Your objective: For each line below, print it again exactly as shown.

Source data:
----------
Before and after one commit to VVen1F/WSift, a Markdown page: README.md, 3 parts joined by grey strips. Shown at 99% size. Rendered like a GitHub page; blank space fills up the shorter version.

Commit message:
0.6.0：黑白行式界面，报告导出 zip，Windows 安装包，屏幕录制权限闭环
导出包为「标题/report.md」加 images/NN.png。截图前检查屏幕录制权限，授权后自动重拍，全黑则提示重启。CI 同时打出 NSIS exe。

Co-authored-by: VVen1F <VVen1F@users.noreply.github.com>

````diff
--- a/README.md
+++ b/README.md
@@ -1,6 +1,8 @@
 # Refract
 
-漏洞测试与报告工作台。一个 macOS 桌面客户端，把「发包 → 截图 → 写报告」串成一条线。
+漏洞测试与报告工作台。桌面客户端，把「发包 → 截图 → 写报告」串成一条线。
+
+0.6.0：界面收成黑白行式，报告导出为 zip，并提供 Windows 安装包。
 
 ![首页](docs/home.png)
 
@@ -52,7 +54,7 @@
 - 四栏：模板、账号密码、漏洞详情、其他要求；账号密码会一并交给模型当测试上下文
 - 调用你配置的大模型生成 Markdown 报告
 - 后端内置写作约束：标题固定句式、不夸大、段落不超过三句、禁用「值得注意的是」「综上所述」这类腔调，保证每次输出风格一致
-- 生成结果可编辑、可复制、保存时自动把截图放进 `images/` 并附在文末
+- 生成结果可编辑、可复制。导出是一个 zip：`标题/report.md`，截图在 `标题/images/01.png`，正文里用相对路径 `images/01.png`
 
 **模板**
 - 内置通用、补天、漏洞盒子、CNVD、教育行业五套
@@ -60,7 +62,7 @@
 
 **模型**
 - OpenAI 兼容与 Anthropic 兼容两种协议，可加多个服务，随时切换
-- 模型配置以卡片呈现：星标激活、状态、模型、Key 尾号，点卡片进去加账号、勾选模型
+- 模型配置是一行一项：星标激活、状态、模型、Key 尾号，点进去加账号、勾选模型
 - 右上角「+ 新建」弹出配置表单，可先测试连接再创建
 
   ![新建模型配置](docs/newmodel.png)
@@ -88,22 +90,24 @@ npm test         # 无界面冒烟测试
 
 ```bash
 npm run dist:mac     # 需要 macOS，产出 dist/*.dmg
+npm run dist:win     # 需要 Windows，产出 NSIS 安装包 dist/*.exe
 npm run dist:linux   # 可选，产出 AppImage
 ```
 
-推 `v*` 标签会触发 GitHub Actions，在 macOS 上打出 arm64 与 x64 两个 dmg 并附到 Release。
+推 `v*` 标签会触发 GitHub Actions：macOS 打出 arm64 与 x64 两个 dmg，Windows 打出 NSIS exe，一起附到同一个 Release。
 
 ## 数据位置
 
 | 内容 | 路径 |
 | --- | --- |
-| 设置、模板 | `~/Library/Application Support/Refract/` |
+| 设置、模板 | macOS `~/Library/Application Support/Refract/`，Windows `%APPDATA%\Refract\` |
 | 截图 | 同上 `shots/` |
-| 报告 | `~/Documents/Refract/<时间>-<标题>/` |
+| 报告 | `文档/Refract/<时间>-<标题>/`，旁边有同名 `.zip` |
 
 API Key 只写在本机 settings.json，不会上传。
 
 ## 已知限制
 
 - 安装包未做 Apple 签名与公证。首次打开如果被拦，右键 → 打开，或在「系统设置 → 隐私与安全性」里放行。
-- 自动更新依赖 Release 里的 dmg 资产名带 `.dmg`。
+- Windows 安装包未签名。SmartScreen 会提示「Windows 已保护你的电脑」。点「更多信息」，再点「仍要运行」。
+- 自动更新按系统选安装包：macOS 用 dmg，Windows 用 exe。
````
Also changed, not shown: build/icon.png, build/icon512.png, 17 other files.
----------
Solution to the problem:
Before and after one commit to VVen1F/WSift, a Markdown page: README.md, 3 parts joined by grey strips. Shown at 99% size. Rendered like a GitHub page; blank space fills up the shorter version.

Commit message:
0.6.0：黑白行式界面，报告导出 zip，Windows 安装包，屏幕录制权限闭环
导出包为「标题/report.md」加 images/NN.png。截图前检查屏幕录制权限，授权后自动重拍，全黑则提示重启。CI 同时打出 NSIS exe。

Co-authored-by: VVen1F <VVen1F@users.noreply.github.com>

````diff
--- a/README.md
+++ b/README.md
@@ -1,6 +1,8 @@
 # Refract
 
-漏洞测试与报告工作台。一个 macOS 桌面客户端，把「发包 → 截图 → 写报告」串成一条线。
+漏洞测试与报告工作台。桌面客户端，把「发包 → 截图 → 写报告」串成一条线。
+
+0.6.0：界面收成黑白行式，报告导出为 zip，并提供 Windows 安装包。
 
 ![首页](docs/home.png)
 
@@ -52,7 +54,7 @@
 - 四栏：模板、账号密码、漏洞详情、其他要求；账号密码会一并交给模型当测试上下文
 - 调用你配置的大模型生成 Markdown 报告
 - 后端内置写作约束：标题固定句式、不夸大、段落不超过三句、禁用「值得注意的是」「综上所述」这类腔调，保证每次输出风格一致
-- 生成结果可编辑、可复制、保存时自动把截图放进 `images/` 并附在文末
+- 生成结果可编辑、可复制。导出是一个 zip：`标题/report.md`，截图在 `标题/images/01.png`，正文里用相对路径 `images/01.png`
 
 **模板**
 - 内置通用、补天、漏洞盒子、CNVD、教育行业五套
@@ -60,7 +62,7 @@
 
 **模型**
 - OpenAI 兼容与 Anthropic 兼容两种协议，可加多个服务，随时切换
-- 模型配置以卡片呈现：星标激活、状态、模型、Key 尾号，点卡片进去加账号、勾选模型
+- 模型配置是一行一项：星标激活、状态、模型、Key 尾号，点进去加账号、勾选模型
 - 右上角「+ 新建」弹出配置表单，可先测试连接再创建
 
   ![新建模型配置](docs/newmodel.png)
@@ -88,22 +90,24 @@ npm test         # 无界面冒烟测试
 
 ```bash
 npm run dist:mac     # 需要 macOS，产出 dist/*.dmg
+npm run dist:win     # 需要 Windows，产出 NSIS 安装包 dist/*.exe
 npm run dist:linux   # 可选，产出 AppImage
 ```
 
-推 `v*` 标签会触发 GitHub Actions，在 macOS 上打出 arm64 与 x64 两个 dmg 并附到 Release。
+推 `v*` 标签会触发 GitHub Actions：macOS 打出 arm64 与 x64 两个 dmg，Windows 打出 NSIS exe，一起附到同一个 Release。
 
 ## 数据位置
 
 | 内容 | 路径 |
 | --- | --- |
-| 设置、模板 | `~/Library/Application Support/Refract/` |
+| 设置、模板 | macOS `~/Library/Application Support/Refract/`，Windows `%APPDATA%\Refract\` |
 | 截图 | 同上 `shots/` |
-| 报告 | `~/Documents/Refract/<时间>-<标题>/` |
+| 报告 | `文档/Refract/<时间>-<标题>/`，旁边有同名 `.zip` |
 
 API Key 只写在本机 settings.json，不会上传。
 
 ## 已知限制
 
 - 安装包未做 Apple 签名与公证。首次打开如果被拦，右键 → 打开，或在「系统设置 → 隐私与安全性」里放行。
-- 自动更新依赖 Release 里的 dmg 资产名带 `.dmg`。
+- Windows 安装包未签名。SmartScreen 会提示「Windows 已保护你的电脑」。点「更多信息」，再点「仍要运行」。
+- 自动更新按系统选安装包：macOS 用 dmg，Windows 用 exe。
````
Also changed, not shown: build/icon.png, build/icon512.png, 17 other files.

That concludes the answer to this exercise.